■ **What you will do**: Copy the data that follows exactly, and include none of its images.

=== Exercise inputs ===

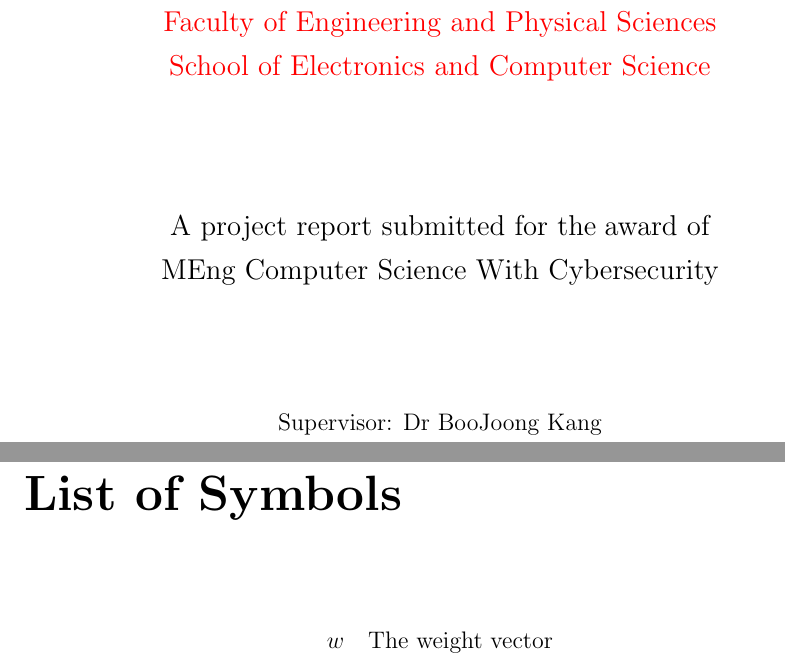
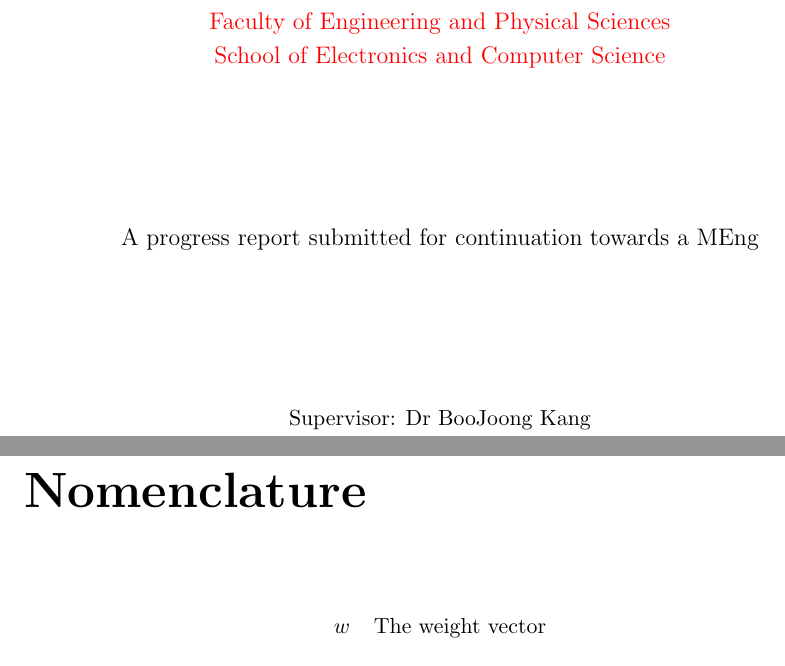
Before and after one commit to 1Nf3/ECSP3000, a LaTeX thesis (progressReport/progressReport.tex, which reads progressReport/ecsprogress.cls): two parts of pages 1 and 13 of 20, joined at a grey line, cut so that both start at the same text. Compiled offline with pdfLaTeX.

Commit message:
Migrated over to the correct cls

```diff
--- a/progressReport/ecsproject.cls
+++ b/progressReport/ecsprogress.cls
@@ -1,17 +1,17 @@
 %%
-%% This is file `ecsproject.cls',
+%% This is file `ecsprogress.cls',
 %% generated with the docstrip utility.
 %%
 %% The original source files were:
 %%
-%% ecsdocs.dtx  (with options: `project')
+%% ecsdocs.dtx  (with options: `progress')
 %%
 %% Copyright (C) 2001 by Steve R. Gunn
 %%
 %% This file is part of the ECSDocs class distribution
 %%
 \NeedsTeXFormat{LaTeX2e}[1996/12/01]
-\ProvidesClass{ecsproject}
+\ProvidesClass{ecsprogress}
               [2003/25/04 v1.6
    LaTeX document class]
 \def\baseclass{book}
@@ -25,7 +25,7 @@
   \let\@this\@empty
   \if@tempswa \else \PassOptionsToClass{#1}{\baseclass}\fi
 }
-\@checkoptions{12pt}{{10pt}{11pt}{12pt}}
+\@checkoptions{11pt}{{10pt}{11pt}{12pt}}
 \PassOptionsToClass{a4paper}{\baseclass}
 \ProcessOptions\relax
 \LoadClass{\baseclass}
@@ -184,8 +184,8 @@
       {\large \facname \par}
       {\large \deptname \par}
       \vfill
-      {\large A project report submitted for the}
-      {\large award of \par \degreename \par}
+      {\large A progress report submitted for continuation}
+      {\large towards a MEng \par}
       \vfill
       {\normalsize Supervisor: \supname \par}
       {\normalsize Examiner: \examname \par}
@@ -233,7 +233,7 @@
     {\normalsize \FACNAME \par}
     {\normalsize \DEPTNAME \par}
     \bigskip
-    {\normalsize \underline{A project report submitted for the award of \degreename}\par}
+    {\normalsize \underline{A progress report submitted for continuation towards a MEng}\par}
     \bigskip
     {\normalsize\bf \@title \par}
     \medskip
@@ -302,7 +302,7 @@
     \cleardoublepage
 }\end{spacing}
 }
-\newcommand\listsymbolname{List of Symbols}
+\newcommand\listsymbolname{Nomenclature}
 \usepackage{longtable}
 \newcommand\listofsymbols[2]{
 \btypeout{\listsymbolname}
--- a/progressReport/progressReport.tex
+++ b/progressReport/progressReport.tex
@@ -1,7 +1,7 @@
 %% ----------------------------------------------------------------
 %% Project.tex
 %% ----------------------------------------------------------------
-\documentclass{ecsproject}     % Use the Project Style
+\documentclass{ecsprogress}     % Use the Project Style
 \graphicspath{{../Figures/}}   % Location of your graphics files
 \usepackage{natbib}            % Use Natbib style for the refs.
 \hypersetup{colorlinks=true}   % Set to false for black/white printing
@@ -20,7 +20,6 @@
 \keywords   {}
 \supervisor {Dr BooJoong Kang}
 \examiner   {???}
-\degree     {MEng Computer Science With Cybersecurity}
 \maketitle
 \begin{abstract}
 This work is all about \dots
```
Also changed, not shown: progressReport/progressReport.pdf, progressReport/ecsprogress.cls (2 more changed lines).
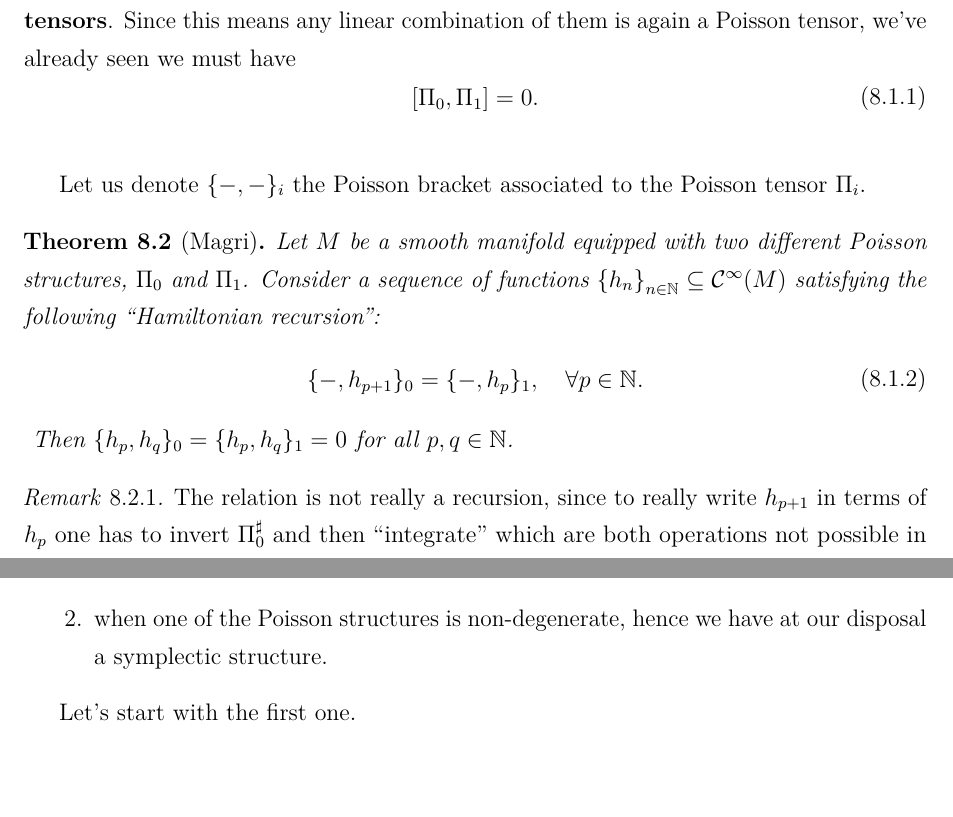
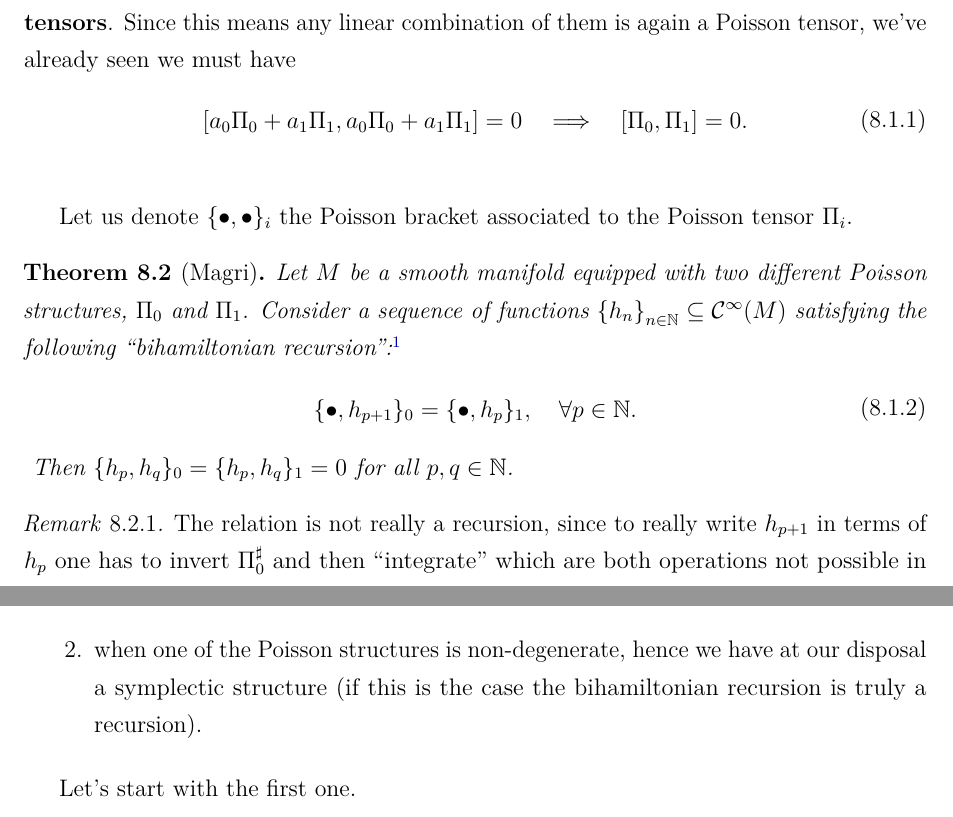
Before and after one commit to mattecapu/hamiltonian-mechanics, a LaTeX thesis (main.tex, which reads integrability.tex): two parts of pages 103 and 104 of 139, joined at a grey line, cut so that both start at the same text. The pictures show the PDF file main.pdf that the author committed with the source.

Commit message:
Biham review sec 1

```diff
--- a/integrability.tex
+++ b/integrability.tex
@@ -342,16 +342,16 @@ We can think of the space of Poisson structures as a manifold, the submanifold o
 
 An ordered basis $(\Pi_0, \Pi_1)$ of such a space is called a \textbf{pair of compatible Poisson tensors}. Since this means any linear combination of them is again a Poisson tensor, we've already seen we must have
 \begin{eqalign}
-	[\Pi_0, \Pi_1] = 0.
+	[a_0\Pi_0 + a_1\Pi_1,a_0\Pi_0 + a_1\Pi_1] = 0 \quad\Longrightarrow\quad [\Pi_0, \Pi_1] = 0.
 \end{eqalign}
 
-Let us denote $\{-,-\}_i$ the Poisson bracket associated to the Poisson tensor $\Pi_i$.
+Let us denote $\{\bullet,\bullet\}_i$ the Poisson bracket associated to the Poisson tensor $\Pi_i$.
 
 \begin{theorem}[Magri]
 \label{th:magri}
-	Let $M$ be a smooth manifold equipped with two different Poisson structures, $\Pi_0$ and $\Pi_1$. Consider a sequence of functions $\seq{h}{n} \subseteq \Cinfty(M)$ satisfying the following ``Hamiltonian recursion'':
+	Let $M$ be a smooth manifold equipped with two different Poisson structures, $\Pi_0$ and $\Pi_1$. Consider a sequence of functions $\seq{h}{n} \subseteq \Cinfty(M)$ satisfying the following ``bihamiltonian recursion'':\footnote{Equivalently: $\Pi_1^\sharp (dh_{p+1}) = \Pi_2^\sharp(dh_p))$.}
 	\begin{eqalign}
-		\{-,h_{p+1}\}_0 = \{-,h_p\}_1, \quad \forall p \in \N.
+		\{\bullet,h_{p+1}\}_0 = \{\bullet,h_p\}_1, \quad \forall p \in \N.
 	\end{eqalign}
 	Then $\{h_p,h_q\}_0 = \{h_p,h_q\}_1 = 0$ for all $p,q \in \N$.
 \end{theorem}
@@ -377,12 +377,12 @@ Notice \textbf{we actually didn't use the compatibility of $\Pi_0$ and $\Pi_1$ t
 
 \begin{enumerate}
 	\item when the rank of any $\Pi \in \Span_\R \{\Pi_0, \Pi_1\}$ is constant (and non-maximal), or
-	\item when one of the Poisson structures is non-degenerate, hence we have at our disposal a symplectic structure.
+	\item when one of the Poisson structures is non-degenerate, hence we have at our disposal a symplectic structure (if this is the case the bihamiltonian recursion is truly a recursion).
 \end{enumerate}
 
 Let's start with the first one.
 
-\subsection{The Hamiltonian recursion in the constant rank case}
+\section{The Hamiltonian recursion in the constant rank case}
 \begin{definition}
 	A marked line $\Pi_0 + \varepsilon \Pi_1$ in a bihamiltonian structure $\{\Pi_0, \Pi_1\}$ is called a \textbf{Poisson pencil}.
 \end{definition}
```
Also changed, not shown: main.pdf, integrability.tex (6 more changed lines).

===

■ **Completed exercise**:
Before and after one commit to 1Nf3/ECSP3000, a LaTeX thesis (progressReport/progressReport.tex, which reads progressReport/ecsprogress.cls): two parts of pages 1 and 13 of 20, joined at a grey line, cut so that both start at the same text. Compiled offline with pdfLaTeX.

Commit message:
Migrated over to the correct cls

```diff
--- a/progressReport/ecsproject.cls
+++ b/progressReport/ecsprogress.cls
@@ -1,17 +1,17 @@
 %%
-%% This is file `ecsproject.cls',
+%% This is file `ecsprogress.cls',
 %% generated with the docstrip utility.
 %%
 %% The original source files were:
 %%
-%% ecsdocs.dtx  (with options: `project')
+%% ecsdocs.dtx  (with options: `progress')
 %%
 %% Copyright (C) 2001 by Steve R. Gunn
 %%
 %% This file is part of the ECSDocs class distribution
 %%
 \NeedsTeXFormat{LaTeX2e}[1996/12/01]
-\ProvidesClass{ecsproject}
+\ProvidesClass{ecsprogress}
               [2003/25/04 v1.6
    LaTeX document class]
 \def\baseclass{book}
@@ -25,7 +25,7 @@
   \let\@this\@empty
   \if@tempswa \else \PassOptionsToClass{#1}{\baseclass}\fi
 }
-\@checkoptions{12pt}{{10pt}{11pt}{12pt}}
+\@checkoptions{11pt}{{10pt}{11pt}{12pt}}
 \PassOptionsToClass{a4paper}{\baseclass}
 \ProcessOptions\relax
 \LoadClass{\baseclass}
@@ -184,8 +184,8 @@
       {\large \facname \par}
       {\large \deptname \par}
       \vfill
-      {\large A project report submitted for the}
-      {\large award of \par \degreename \par}
+      {\large A progress report submitted for continuation}
+      {\large towards a MEng \par}
       \vfill
       {\normalsize Supervisor: \supname \par}
       {\normalsize Examiner: \examname \par}
@@ -233,7 +233,7 @@
     {\normalsize \FACNAME \par}
     {\normalsize \DEPTNAME \par}
     \bigskip
-    {\normalsize \underline{A project report submitted for the award of \degreename}\par}
+    {\normalsize \underline{A progress report submitted for continuation towards a MEng}\par}
     \bigskip
     {\normalsize\bf \@title \par}
     \medskip
@@ -302,7 +302,7 @@
     \cleardoublepage
 }\end{spacing}
 }
-\newcommand\listsymbolname{List of Symbols}
+\newcommand\listsymbolname{Nomenclature}
 \usepackage{longtable}
 \newcommand\listofsymbols[2]{
 \btypeout{\listsymbolname}
--- a/progressReport/progressReport.tex
+++ b/progressReport/progressReport.tex
@@ -1,7 +1,7 @@
 %% ----------------------------------------------------------------
 %% Project.tex
 %% ----------------------------------------------------------------
-\documentclass{ecsproject}     % Use the Project Style
+\documentclass{ecsprogress}     % Use the Project Style
 \graphicspath{{../Figures/}}   % Location of your graphics files
 \usepackage{natbib}            % Use Natbib style for the refs.
 \hypersetup{colorlinks=true}   % Set to false for black/white printing
@@ -20,7 +20,6 @@
 \keywords   {}
 \supervisor {Dr BooJoong Kang}
 \examiner   {???}
-\degree     {MEng Computer Science With Cybersecurity}
 \maketitle
 \begin{abstract}
 This work is all about \dots
```
Also changed, not shown: progressReport/progressReport.pdf, progressReport/ecsprogress.cls (2 more changed lines).
Before and after one commit to mattecapu/hamiltonian-mechanics, a LaTeX thesis (main.tex, which reads integrability.tex): two parts of pages 103 and 104 of 139, joined at a grey line, cut so that both start at the same text. The pictures show the PDF file main.pdf that the author committed with the source.

Commit message:
Biham review sec 1

```diff
--- a/integrability.tex
+++ b/integrability.tex
@@ -342,16 +342,16 @@ We can think of the space of Poisson structures as a manifold, the submanifold o
 
 An ordered basis $(\Pi_0, \Pi_1)$ of such a space is called a \textbf{pair of compatible Poisson tensors}. Since this means any linear combination of them is again a Poisson tensor, we've already seen we must have
 \begin{eqalign}
-	[\Pi_0, \Pi_1] = 0.
+	[a_0\Pi_0 + a_1\Pi_1,a_0\Pi_0 + a_1\Pi_1] = 0 \quad\Longrightarrow\quad [\Pi_0, \Pi_1] = 0.
 \end{eqalign}
 
-Let us denote $\{-,-\}_i$ the Poisson bracket associated to the Poisson tensor $\Pi_i$.
+Let us denote $\{\bullet,\bullet\}_i$ the Poisson bracket associated to the Poisson tensor $\Pi_i$.
 
 \begin{theorem}[Magri]
 \label{th:magri}
-	Let $M$ be a smooth manifold equipped with two different Poisson structures, $\Pi_0$ and $\Pi_1$. Consider a sequence of functions $\seq{h}{n} \subseteq \Cinfty(M)$ satisfying the following ``Hamiltonian recursion'':
+	Let $M$ be a smooth manifold equipped with two different Poisson structures, $\Pi_0$ and $\Pi_1$. Consider a sequence of functions $\seq{h}{n} \subseteq \Cinfty(M)$ satisfying the following ``bihamiltonian recursion'':\footnote{Equivalently: $\Pi_1^\sharp (dh_{p+1}) = \Pi_2^\sharp(dh_p))$.}
 	\begin{eqalign}
-		\{-,h_{p+1}\}_0 = \{-,h_p\}_1, \quad \forall p \in \N.
+		\{\bullet,h_{p+1}\}_0 = \{\bullet,h_p\}_1, \quad \forall p \in \N.
 	\end{eqalign}
 	Then $\{h_p,h_q\}_0 = \{h_p,h_q\}_1 = 0$ for all $p,q \in \N$.
 \end{theorem}
@@ -377,12 +377,12 @@ Notice \textbf{we actually didn't use the compatibility of $\Pi_0$ and $\Pi_1$ t
 
 \begin{enumerate}
 	\item when the rank of any $\Pi \in \Span_\R \{\Pi_0, \Pi_1\}$ is constant (and non-maximal), or
-	\item when one of the Poisson structures is non-degenerate, hence we have at our disposal a symplectic structure.
+	\item when one of the Poisson structures is non-degenerate, hence we have at our disposal a symplectic structure (if this is the case the bihamiltonian recursion is truly a recursion).
 \end{enumerate}
 
 Let's start with the first one.
 
-\subsection{The Hamiltonian recursion in the constant rank case}
+\section{The Hamiltonian recursion in the constant rank case}
 \begin{definition}
 	A marked line $\Pi_0 + \varepsilon \Pi_1$ in a bihamiltonian structure $\{\Pi_0, \Pi_1\}$ is called a \textbf{Poisson pencil}.
 \end{definition}
```
Also changed, not shown: main.pdf, integrability.tex (6 more changed lines).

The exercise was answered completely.